I was inspired by the idea of bringing something that is often found beyond the visible spectrum of light, and converting it into a light installation.
For the past few years, I have been focusing mainly on analogue photographic processes but I wanted to use the opportunity at SPACE to try out technological processes. I had recently learned how to solder again in order to put together an atari punk synthesiser and really enjoyed the process. During the time on the LCN programme, I have developed the Pulsar Oscillograph into a working installation, where the pulsar audio interpretations are played through a speaker. A laser is pointed at a mirror attached to the speaker, which then projects harmonographic drawings onto phosphorescent paper. I couldn’t resist bringing analogue photography processes back into the project, so I have also “caught” the harmonographic drawings onto photosensitive paper.
I am in the process of developing the installation to a point where the installation can be transported easily, and I plan to use laser cutting and 3D building techniques to achieve this. I am passionate about keeping techniques and processes as accessible as possible, in all areas of my work, so the finished design will consider this.
What was the main motivation behind your application to the LCN programme?
I participated in a LCN programme at Four Corners Film, which led me to develop a photographic project on how the materiality of analogue photography processes can affect our reading of an image. I used NASA images and printed these as photopolymer photogravure. I found the workshops extremely useful, and met a lot of interesting people on the programme.
When I saw the LCN programme advertised, I wanted to apply as SPACE has a wonderful reputation for demonstrating how technological processes can be used in contemporary art. I craved mentorship from people who not only know about science and technology, but also how to present it in a way that is interesting and dynamic.
I also wanted to share ideas with a big group of artists! I have found it very inspiring to meet regularly with people working in a wide variety of fields, trying out new techniques.
What is the most useful advice or tips you’ve been given on the programme so far?
Even though I came in with a particular project in mind, I have been encouraged to see how the project fits into my practice as a whole. For example, I do a lot of participatory projects and curating, and through 1-2-1 sessions I have realised the importance of why I do these things. In my arts practice, I demonstrate how it is possible to “interact” or “come into contact” with celestial objects – whether that is through analogue photographs of stars, etchings with meteorite prints or installations with pulsar data. In curating, I do this as well – through organising accessible arts-based events that encourage people to look through telescopes and visit dark sky areas.
I have also received a lot of practical advice in terms of building as well as documenting my installation.
What plans do you have after participating with LCN?
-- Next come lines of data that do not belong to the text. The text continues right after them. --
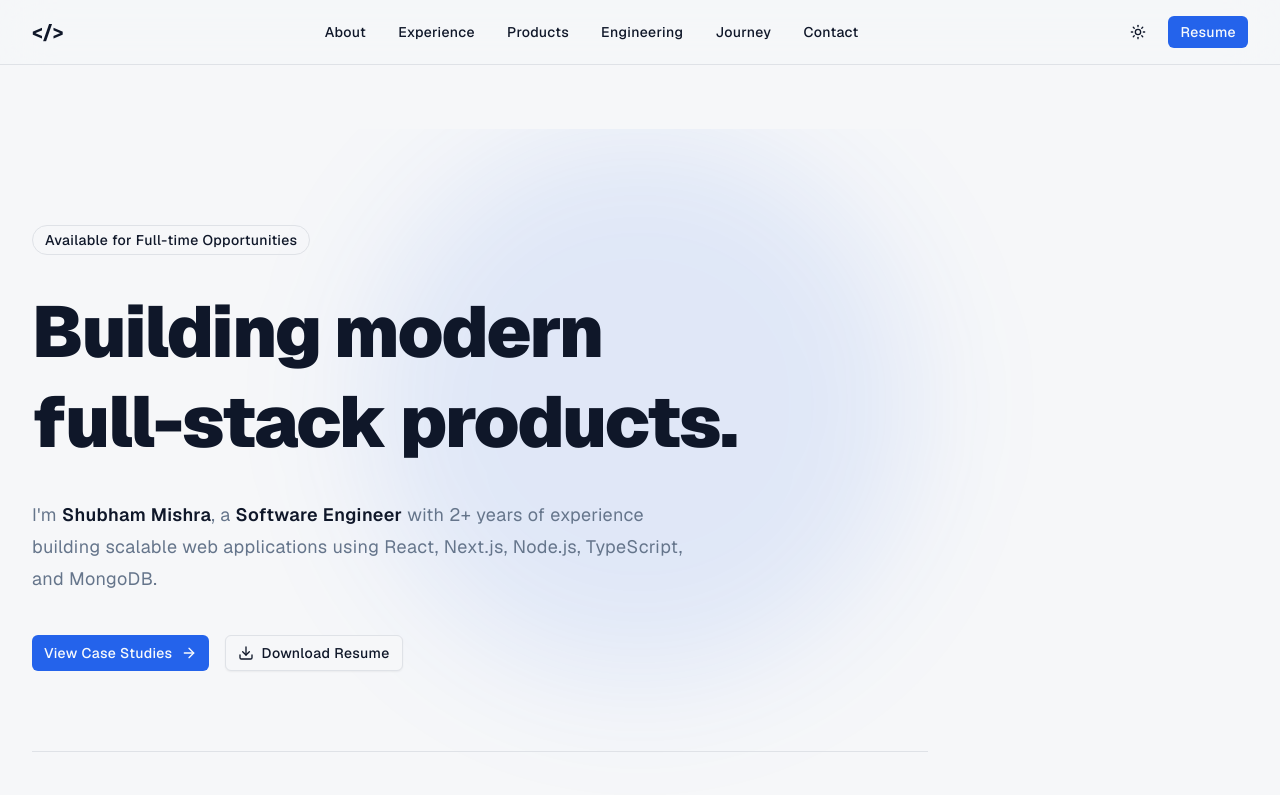
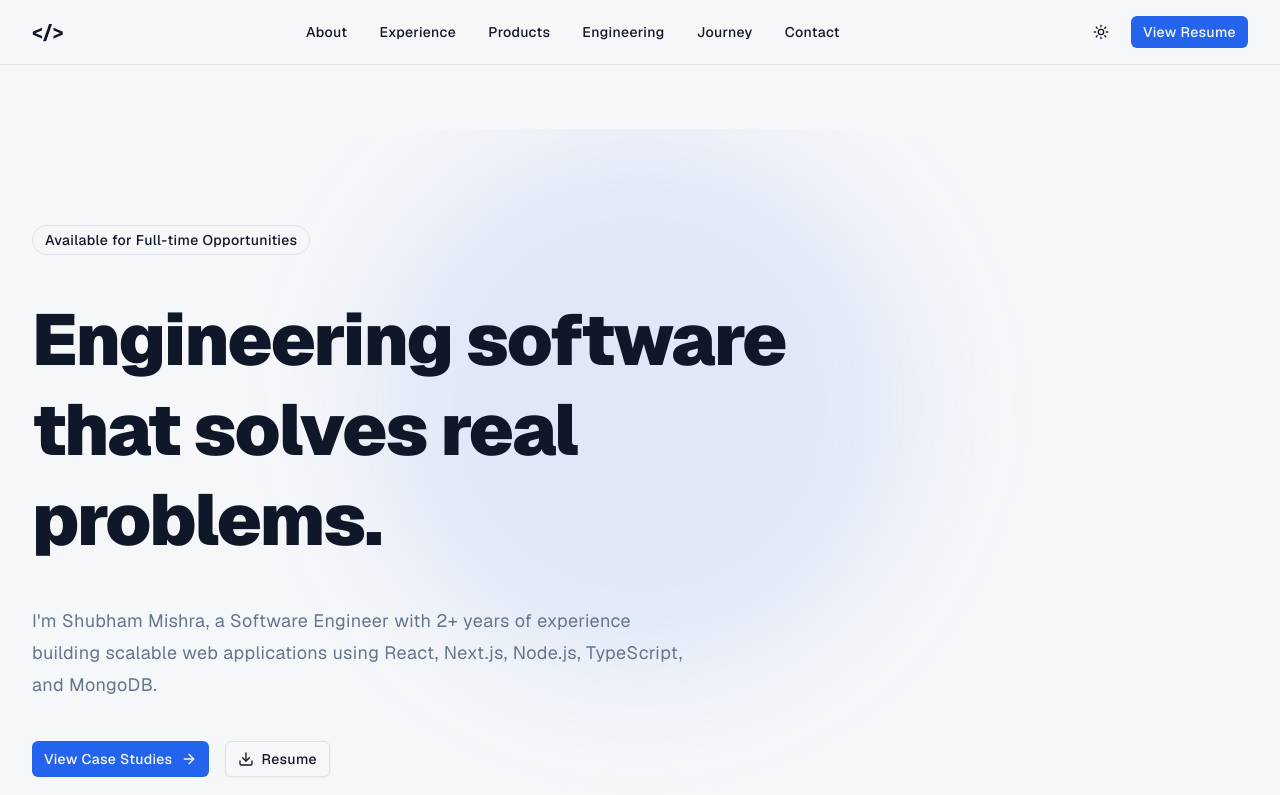
Before and after one commit to Mishrashubham10/shubham-mishra, a Next.js app: page / in a window 1280 px wide. Shown: the top 795 px of the page. Built offline with nearby package versions, Linux system fonts and the light colour scheme.

Commit message:
feat(hero): build data-driven hero section

```diff
--- a/src/app/page.tsx
+++ b/src/app/page.tsx
@@ -1,4 +1,4 @@
-import { Hero } from '@/components/sections/Hero';
+import { Hero } from '@/components/sections/hero/Hero';
 import { portfolio } from '@/data/portfolio';
 
 export default function Home() {
--- a/src/components/layout/navbar/Navbar.tsx
+++ b/src/components/layout/navbar/Navbar.tsx
@@ -1,6 +1,4 @@
 import Link from 'next/link';
-
-import { Menu } from 'lucide-react';
 
 import { portfolio } from '@/data/portfolio';
 import { AppButton, Container } from '@/components/common';
@@ -33,8 +31,12 @@ export default function Navbar() {
         <div className="hidden items-center gap-3 lg:flex">
           <ThemeToggle />
 
-          <AppButton href={portfolio.profile.resumeUrl} download size="sm">
-            Resume
+          <AppButton
+            href={portfolio.profile.resumeUrl}
+            rel="noopener noreferrer"
+            size="sm"
+          >
+            View Resume
           </AppButton>
         </div>
 
--- a/src/components/sections/About.jsx
+++ /dev/null
@@ -1,45 +0,0 @@
-export default function About() {
-  return (
-    <section className="w-full px-4 md:px-16 lg:px-32 mx-auto items-center justify-center flex flex-col gap-8">
-      <div className="flex flex-col gap-2 items-center justify-center">
-        <h5 className="text-2xl font-normal">Introduction</h5>
-        <h2 className="text-4xl font-bold tracking-wide">About Me</h2>
-      </div>
-
-      {/* ========= INFORMATION ========== */}
-      <div className="flex flex-col items-center justify-center w-full max-w-3xl mx-auto gap-6 mt-3">
-        <p className="text-lg font-semibold text-center md:text-balance tracking-wide">
-          I am an experienced Frontend Developer with over 1 and half years of
-          professional expertise in the field. Throughout my career, I have had
-          the privilage of collaborating with prestigious organizations,
-          contributing to their success and growth.
-        </p>
-        {/* ============ CARDS ============= */}
-        <div className="grid grid-cols-1 md:grid-cols-3 mt-3 gap-4">
-          {/* ======== CARD ========= */}
-          <div className="border-[0.5px] border-foreground p-4 rounded-md shadow-md flex flex-col items-start gap-4">
-            {/* ====== ICON ======== */}
-            <h5 className="text-xl font-semibold">Language</h5>
-            <p className="text-md font-normal">
-              HTML, CSS, JavaScript, React js, Next js
-            </p>
-          </div>
-          {/* ======== CARD ========= */}
-          <div className="border-[0.5px] border-foreground p-4 rounded-md shadow-md flex flex-col items-start gap-4">
-            {/* ====== ICON ======== */}
-            <h5 className="text-xl font-semibold">Education</h5>
-            <p className="text-md font-normal">
-              B.Sc in Information Technology
-            </p>
-          </div>
-          {/* ======== CARD ========= */}
-          <div className="border-[0.5px] border-foreground p-4 rounded-md shadow-md flex flex-col items-start gap-4">
-            {/* ====== ICON ======== */}
-            <h5 className="text-xl font-semibold">Project</h5>
-            <p className="text-md font-normal">Build more than 5 projects.</p>
-          </div>
-        </div>
-      </div>
-    </section>
-  );
-}
--- a/src/components/sections/Hero.tsx
+++ /dev/null
@@ -1,110 +0,0 @@
-import { ArrowRight, Download } from 'lucide-react';
-
-import type { Learning, Products, Profile } from '@/types/portfolio';
-import { AppButton, Badge, Container, Section } from '../common';
-import { DESIGN } from '@/constants/design';
-
-type HeroProps = {
-  profile: Profile;
-  products: Products;
-  learning: Learning;
-};
-
-export function Hero({ profile, products, learning }: HeroProps) {
-  const stats = [
-    {
-      value: `${profile.yearsOfExperience}+`,
-      label: 'Years Experience',
-    },
-    {
-      value: products.caseStudies.length,
-      label: 'Case Studies',
-    },
-    {
-      value: learning.domains.length,
-      label: 'Learning Tracks',
-    },
-  ];
-
-  return (
-    <Section
-      id="hero"
-      // className="relative flex min-h-[calc(100svh-4rem)] items-center overflow-hidden"
-      className={`relative ${DESIGN.layout.hero} overflow-hidden`}
-    >
-      {/* Background */}
-
-      <div className="absolute inset-0 -z-10">
-        <div className="absolute left-1/2 top-0 h-[550px] w-[550px] -translate-x-1/2 rounded-full bg-primary/10 blur-3xl" />
-      </div>
-
-      <Container>
-        <div className="max-w-4xl">
-          {/* Badge */}
-
-          <Badge>Available for Full-time Opportunities</Badge>
-
-          {/* Heading */}
-
-          <h1 className="mt-8 text-5xl font-black leading-tight tracking-tight md:text-6xl lg:text-7xl">
-            Building modern
-            <br />
-            full-stack products.
-          </h1>
-
-          {/* Description */}
-
-          <p className="mt-8 max-w-2xl text-lg leading-8 text-muted-foreground">
-            I&apos;m{' '}
-            <span className="font-semibold text-foreground">
-              {profile.name}
-            </span>
-            , a{' '}
-            <span className="font-semibold text-foreground">
-              {profile.headline}
-            </span>{' '}
-            with {profile.yearsOfExperience}+ years of experience building
-            scalable web applications using React, Next.js, Node.js, TypeScript,
-            and MongoDB.
-          </p>
-
-          {/* Actions */}
-
-          <div className="mt-10 flex flex-wrap gap-4">
-            <AppButton
-              href="#products"
-              endIcon={<ArrowRight className="size-4" />}
-            >
-              View Case Studies
-            </AppButton>
-
-            <AppButton
-              href={profile.resumeUrl}
-              download
-              variant="outline"
-              startIcon={<Download className="size-4" />}
-            >
-              Download Resume
-            </AppButton>
-          </div>
-
-          {/* Stats */}
-
-          <div className="mt-20 grid grid-cols-1 gap-8 border-t pt-10 sm:grid-cols-3">
-            {stats.map((stat) => (
-              <div key={stat.label}>
-                <p className="text-4xl font-bold tracking-tight">
-                  {stat.value}
-                </p>
-
-                <p className="mt-2 text-sm text-muted-foreground">
-                  {stat.label}
-                </p>
-              </div>
-            ))}
-          </div>
-        </div>
-      </Container>
-    </Section>
-  );
-}
--- a/src/components/sections/hero/Hero.tsx
+++ b/src/components/sections/hero/Hero.tsx
@@ -0,0 +1,84 @@
+import { ArrowRight, Download } from 'lucide-react';
+
+import type { Learning, Products, Profile } from '@/types/portfolio';
+
+import { AppButton, Badge, Container, Section } from '@/components/common';
+import { HeroStats } from './HeroStats';
+
+import { DESIGN } from '@/constants/design';
+import { cn } from '@/lib/utils';
+
+type HeroProps = {
+  profile: Profile;
+  products: Products;
+  learning: Learning;
+};
+
+export function Hero({ profile, products, learning }: HeroProps) {
+  const stats = [
+    {
+      value: `${profile.yearsOfExperience}+`,
+      label: 'Years Experience',
+    },
+    {
+      value: products.caseStudies.length,
+      label: 'Case Studies',
+    },
+    {
+      value: learning.domains.length,
+      label: 'Learning Tracks',
+    },
+  ];
+
+  return (
+    <Section
+      id="hero"
+      className={cn(DESIGN.layout.hero, 'relative overflow-hidden')}
+    >
+      {/* Background Glow */}
+      <div className="absolute inset-0 -z-10">
+        <div className="absolute left-1/2 top-0 h-[550px] w-[550px] -translate-x-1/2 rounded-full bg-primary/10 blur-3xl" />
+      </div>
+
+      <Container>
+        <div className="max-w-4xl space-y-10">
+          {/* Badge */}
+          <Badge>{profile.hero.badge}</Badge>
+
+          {/* Heading */}
+          <h1 className="text-5xl font-black leading-tight tracking-tight md:text-6xl lg:text-7xl">
+            {profile.hero.headline}
+          </h1>
+
+          {/* Description */}
+          <p className="max-w-2xl text-lg leading-8 text-muted-foreground">
+            {profile.hero.description}
+          </p>
+
+          {/* Actions */}
+          <div className="flex flex-wrap gap-4">
+            <AppButton
+              href="#products"
+              endIcon={<ArrowRight className="size-4" />}
+            >
+              View Case Studies
+            </AppButton>
+
+            <AppButton
+              href={profile.resumeUrl}
+              // target="_blank"
+              rel="noopener noreferrer"
+              variant="outline"
+              startIcon={<Download className="size-4" />}
+            >
+              Resume
+            </AppButton>
+          </div>
+
+          {/* Stats */}
+          <HeroStats stats={stats} />
+        </div>
+      </Container>
+    </Section>
+  );
+}
--- a/src/components/sections/hero/HeroStats.tsx
+++ b/src/components/sections/hero/HeroStats.tsx
@@ -0,0 +1,22 @@
+type Stat = {
+  value: string | number;
+  label: string;
+};
+
+type HeroStatsProps = {
+  stats: Stat[];
+};
+
+export function HeroStats({ stats }: HeroStatsProps) {
+  return (
+    <div className="grid grid-cols-1 gap-8 border-t pt-10 sm:grid-cols-3">
+      {stats.map((stat) => (
+        <div key={stat.label}>
+          <p className="text-4xl font-bold tracking-tight">{stat.value}</p>
+
+          <p className="mt-2 text-sm text-muted-foreground">{stat.label}</p>
+        </div>
+      ))}
+    </div>
+  );
+}
--- a/src/data/profile.ts
+++ b/src/data/profile.ts
@@ -22,5 +22,15 @@ export const profile: Profile = {
 
   currentRole: 'Software Engineer',
 
-  resumeUrl: '/resume.pdf',
+  resumeUrl:
+    'https://drive.google.com/file/d/1u6Hd_gAMAxOdlqo-vStV0i7OAKpw22ib/view?usp=drive_link',
+
+  hero: {
+    badge: 'Available for Full-time Opportunities',
+
+    headline: 'Engineering software that solves real problems.',
+
+    description:
+      "I'm Shubham Mishra, a Software Engineer with 2+ years of experience building scalable web applications using React, Next.js, Node.js, TypeScript, and MongoDB.",
+  },
 };
```
Also changed, not shown: src/types/portfolio.ts (+7 -0 lines), 1 other file (tests, documents, lock files or other folders).
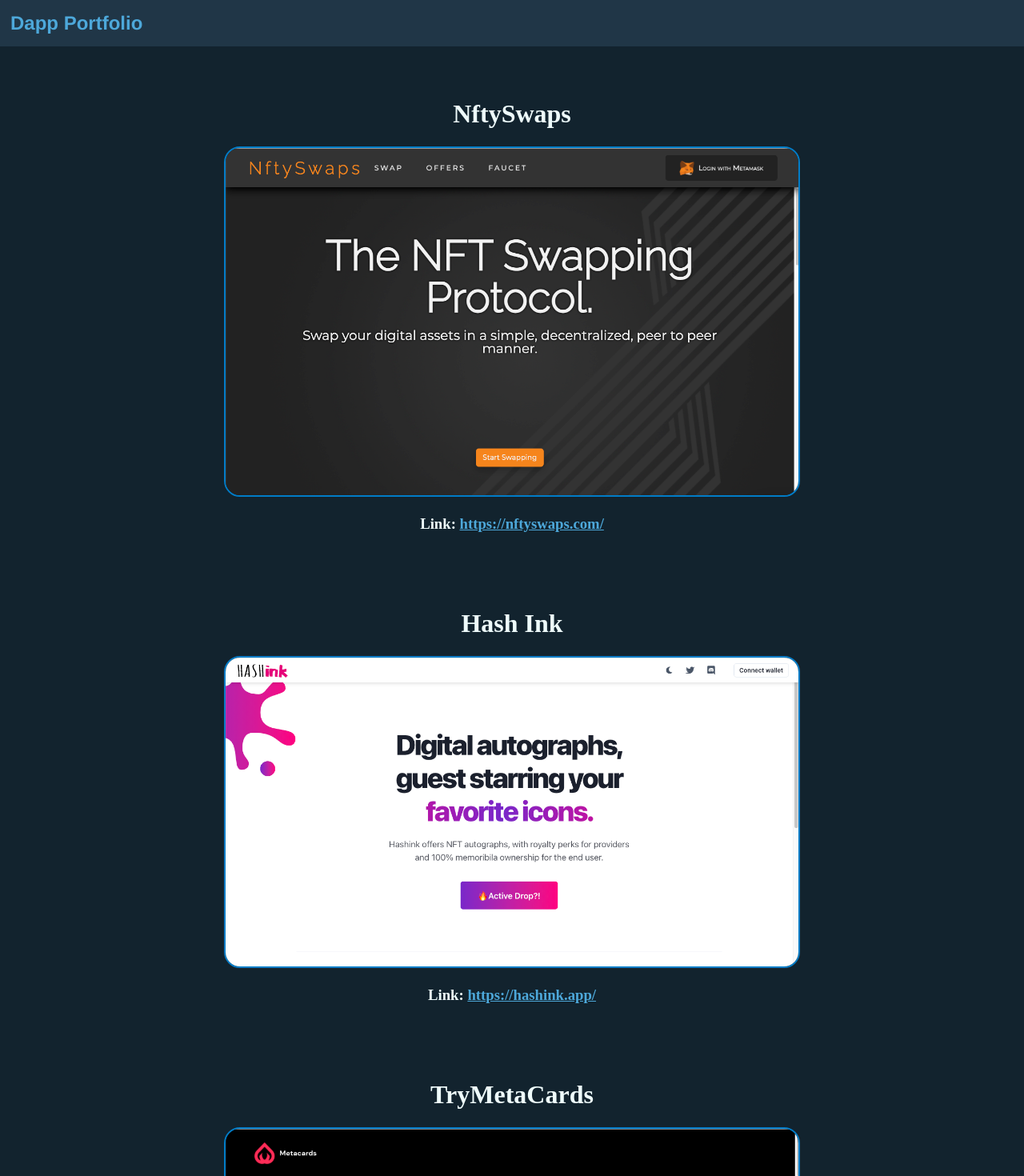
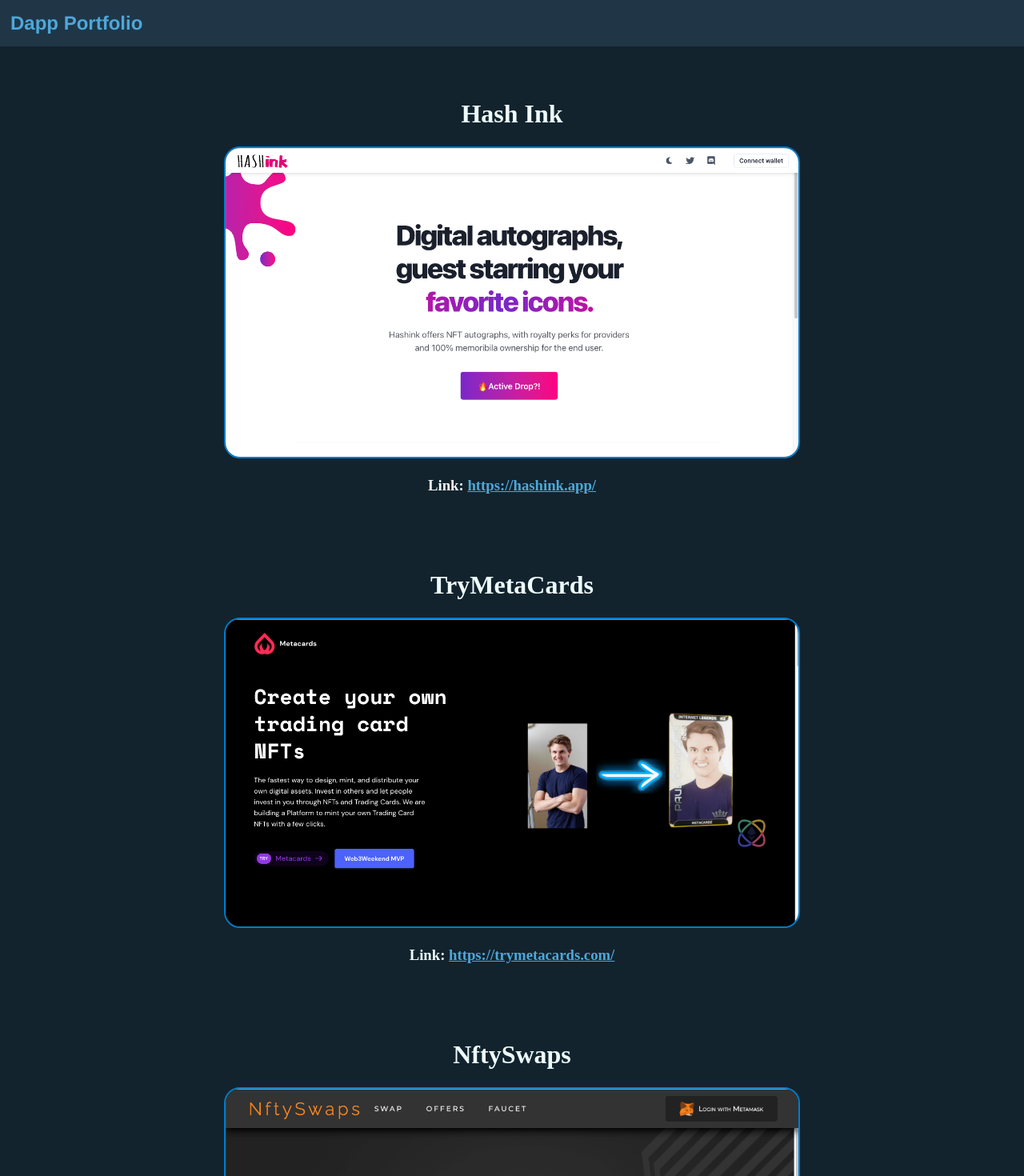
Before and after one commit to Klongrich/landing_page, a React (Create React App) app: page / in a window 1280 px wide. Shown: the top 1470 px of the page at 80% size. Built offline with nearby package versions, Linux system fonts and the light colour scheme.

Commit message:
reordering projects

```diff
--- a/src/Pages/index.js
+++ b/src/Pages/index.js
@@ -13,22 +13,22 @@
 
 const ProjectData = [
     {
-        id: 0,
-        name: "NftySwaps",
-        image: nftswapsImage,
-        link: "https://nftyswaps.com/"
-    },
-    {
-        id: 1,
+        id: 2,
         name: "Hash Ink",
         image: hashinkImage,
         link: "https://hashink.app/"
     },
     {
-        id: 2,
+        id: 0,
         name: "TryMetaCards",
         image: trymetacardsImage,
         link: "https://trymetacards.com/"
+    },
+    {
+        id: 1,
+        name: "NftySwaps",
+        image: nftswapsImage,
+        link: "https://nftyswaps.com/"
     }
 ]
 
```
The “Pulsar Oscillograph” project forms part of the part-time practice based PhD I am undertaking at the Royal College of Art, so I will be continuing to experiment with what I call “celestographs”. I am using the etymological structure of the word “photograph” (light writing) to describe images or recordings that are caused by something outside of Earth’s atmosphere. “Celestograph” roughly translates to “drawing from the heavens”.
I also plan to develop the installation to visualise data from a dark matter laboratory for the Laboratory of Dark Matters exhibition at Guest Projects in April 2017. This time the data has been given to me as a text file, so I will be converting this to audio myself.
I am also planning for my first ever solo show in London, which is planned for January 2018.